A shocking nine out of 10 start-ups fail – so if you’ve successfully navigated the startup landmine landscape you deserve a hearty congratulations. But then the question becomes “Now what?”

If you’ve made it past the startup phase your concepts and ideas have been validated by customers, more than likely, early adopters of your offer. But now it’s time to take that validation to the next level.  Your challenge now is to move from starting your business, to building it. From our ongoing research at TrueSpace and with our partner The Gallup Organization, I would like to offer some important perspectives to help you consider scaling your business:

  • See your business as a set of closed-loop systems– The potential of any business, is ultimately assessed from the capability of the entrepreneurs to create, measure and manage business conditions over a protracted period. Start-up stage companies are all about doing everything and anything to build the business, but a second stage company needs to focus on successfully replicating their product or service and turning it into a closed-loop model. It’s all about wash, rinse and repeat. Feedback (from a set of closed loops) is a vital piece to developing scalable model. In order to create a closed-loop system, business leaders must be able to evaluate quantitative and qualitative feedback in order to know what is working and what is not. Scale is a result of learning and enabling your businesses inputs and outputs to continuously teach. Your work then as the leader, is to intentionally apply new discoveries and use them to scale.
  • Optimize and Scale – After feedback is received and evaluated, entrepreneurs should build upon the things the company does well and let go of the things they are unable to scale. This can be especially difficult for many entrepreneurs who are natural idea generators.
  • Get Organized– If you are a second-stage company you are at a remodeling stage. The types of roles needed in the company are changing as are the teams. In fact, most entrepreneurs struggle with having the leadership skills and business acumen to navigate this tricky period. Taking time to ensure the company has the right people, with the right strengths in the right roles is key for your company’s growth.
  • Invest in People– At this point in your company’s evolution, it’s important to have dedicated talent in human resources, finances and sales. Many businesses get stuck at the capacity of the owner either due to an unwillingness to bring people on or bringing on the wrong type of help. No one person can do it all if you want to have a successful company.
  • Loosen the Reigns– Entrepreneurs in the second stage can be their own worst enemy because this is the point where they must lessen their control over their baby and let her walk on her own. In start-up stage, owners do everything from CEO tasks to running the copier and that needs to change dramatically at this point.

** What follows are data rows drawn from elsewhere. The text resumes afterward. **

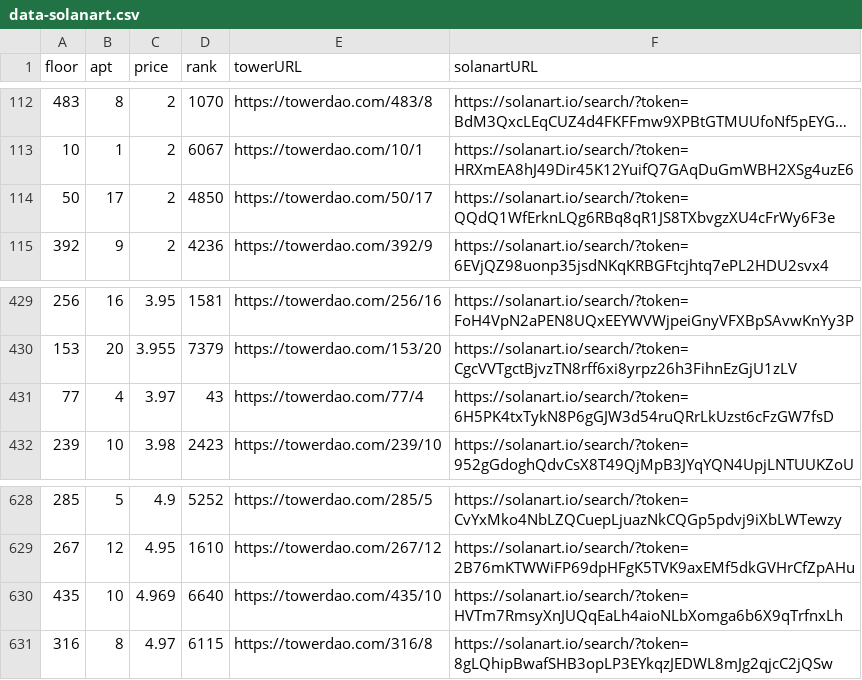
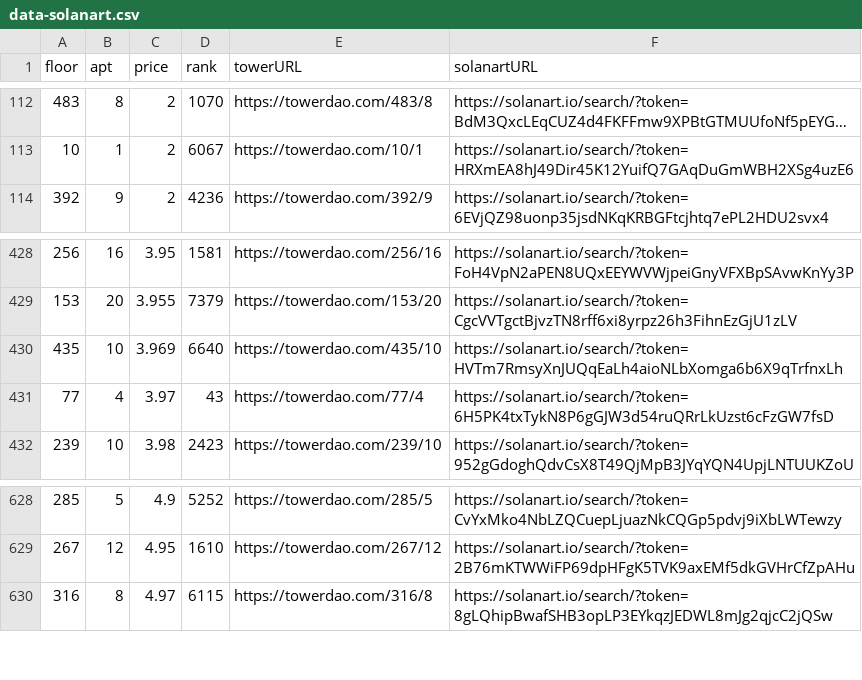
Before and after one commit to braposo/thetower-monitor, a CSV file: data-solanart.csv, drawn as a sheet; only a part is shown, gaps mark what is left out; long unchanged cells end in ….

Commit message:
Flat: latest data (2021-11-28T05:37:03.109Z) {   "date": "2021-11-28T05:37:03.109Z",   "files": [     {       "name": "data-magiceden.csv",       "deltaBytes": -123,       "source": "https://api-mainnet.magiceden.io/rpc/getListedNFTsByQuery?q=%7B%22%24match%22%3A%7B%22collectionSymbol%22%3A%22the_tower%22%7D%2C%22%24sort%22%3A%7B%22takerAmount%22%3A1%2C%22createdAt%22%3A-1%7D%7D"     },     {       "name": "data-solanart.csv",       "deltaBytes": -119,       "source": "https://qzlsklfacc.medianetwork.cloud/nft_for_sale?collection=thetower"     }   ] }

```diff
--- a/data-solanart.csv
+++ b/data-solanart.csv
@@ -113,3 +113,2 @@ floor,apt,price,rank,towerURL,solanartURL
 10,1,2,6067,https://towerdao.com/10/1,https://solanart.io/search/?token=HRXmEA8hJ49Dir45K12YuifQ7GAqDuGmWBH2XSg4uzE6
-50,17,2,4850,https://towerdao.com/50/17,https://solanart.io/search/?token=QQdQ1WfErknLQg6RBq8qR1JS8TXbvgzXU4cFrWy6F3e
 392,9,2,4236,https://towerdao.com/392/9,https://solanart.io/search/?token=6EVjQZ98uonp35jsdNKqKRBGFtcjhtq7ePL2HDU2svx4
@@ -430,2 +429,3 @@ floor,apt,price,rank,towerURL,solanartURL
 153,20,3.955,7379,https://towerdao.com/153/20,https://solanart.io/search/?token=CgcVVTgctBjvzTN8rff6xi8yrpz26h3FihnEzGjU1zLV
+435,10,3.969,6640,https://towerdao.com/435/10,https://solanart.io/search/?token=HVTm7RmsyXnJUQqEaLh4aioNLbXomga6b6X9qTrfnxLh
 77,4,3.97,43,https://towerdao.com/77/4,https://solanart.io/search/?token=6H5PK4txTykN8P6gGJW3d54ruQRrLkUzst6cFzGW7fsD
@@ -629,3 +629,2 @@ floor,apt,price,rank,towerURL,solanartURL
 267,12,4.95,1610,https://towerdao.com/267/12,https://solanart.io/search/?token=2B76mKTWWiFP69dpHFgK5TVK9axEMf5dkGVHrCfZpAHu
-435,10,4.969,6640,https://towerdao.com/435/10,https://solanart.io/search/?token=HVTm7RmsyXnJUQqEaLh4aioNLbXomga6b6X9qTrfnxLh
 316,8,4.97,6115,https://towerdao.com/316/8,https://solanart.io/search/?token=8gLQhipBwafSHB3opLP3EYkqzJEDWL8mJg2qjcC2jQSw
```
Also changed, not shown: data-magiceden.csv.
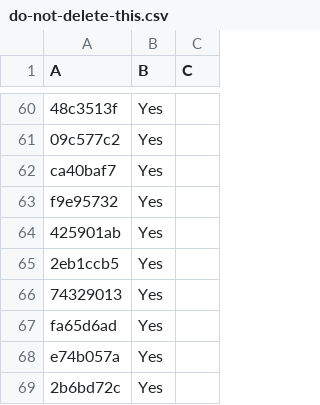
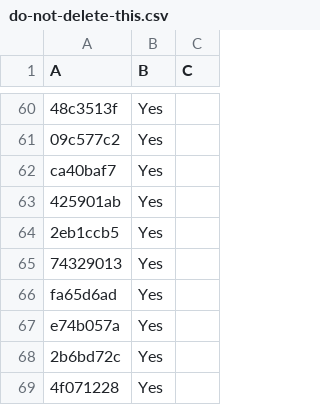
Before and after one commit to LightspeedBalls/data, a CSV file: do-not-delete-this.csv, drawn as a sheet; only a part is shown, gaps mark what is left out; the shorter side is filled out with more unchanged rows; the diff names each change by its address in the sheet, - before the commit and + after, or states it on an @@ line.

Commit message:
Update

```diff
--- a/do-not-delete-this.csv
+++ b/do-not-delete-this.csv
-row 63: f9e95732 | Yes
```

The Takeaway

Starting a business and building one are two different efforts even though the subject remains the same. Coming to terms with this fact is the first step toward building and scaling your business. By following the above tips and connecting with resources and mentors who have previously endured this journey, you can reach and then push past the $10 million mark, increase personal wealth, stimulate job growth and improve economic growth.

Jamee Fred is the president of Truespace.

Startup stock photo by Jacob Lund/Shutterstock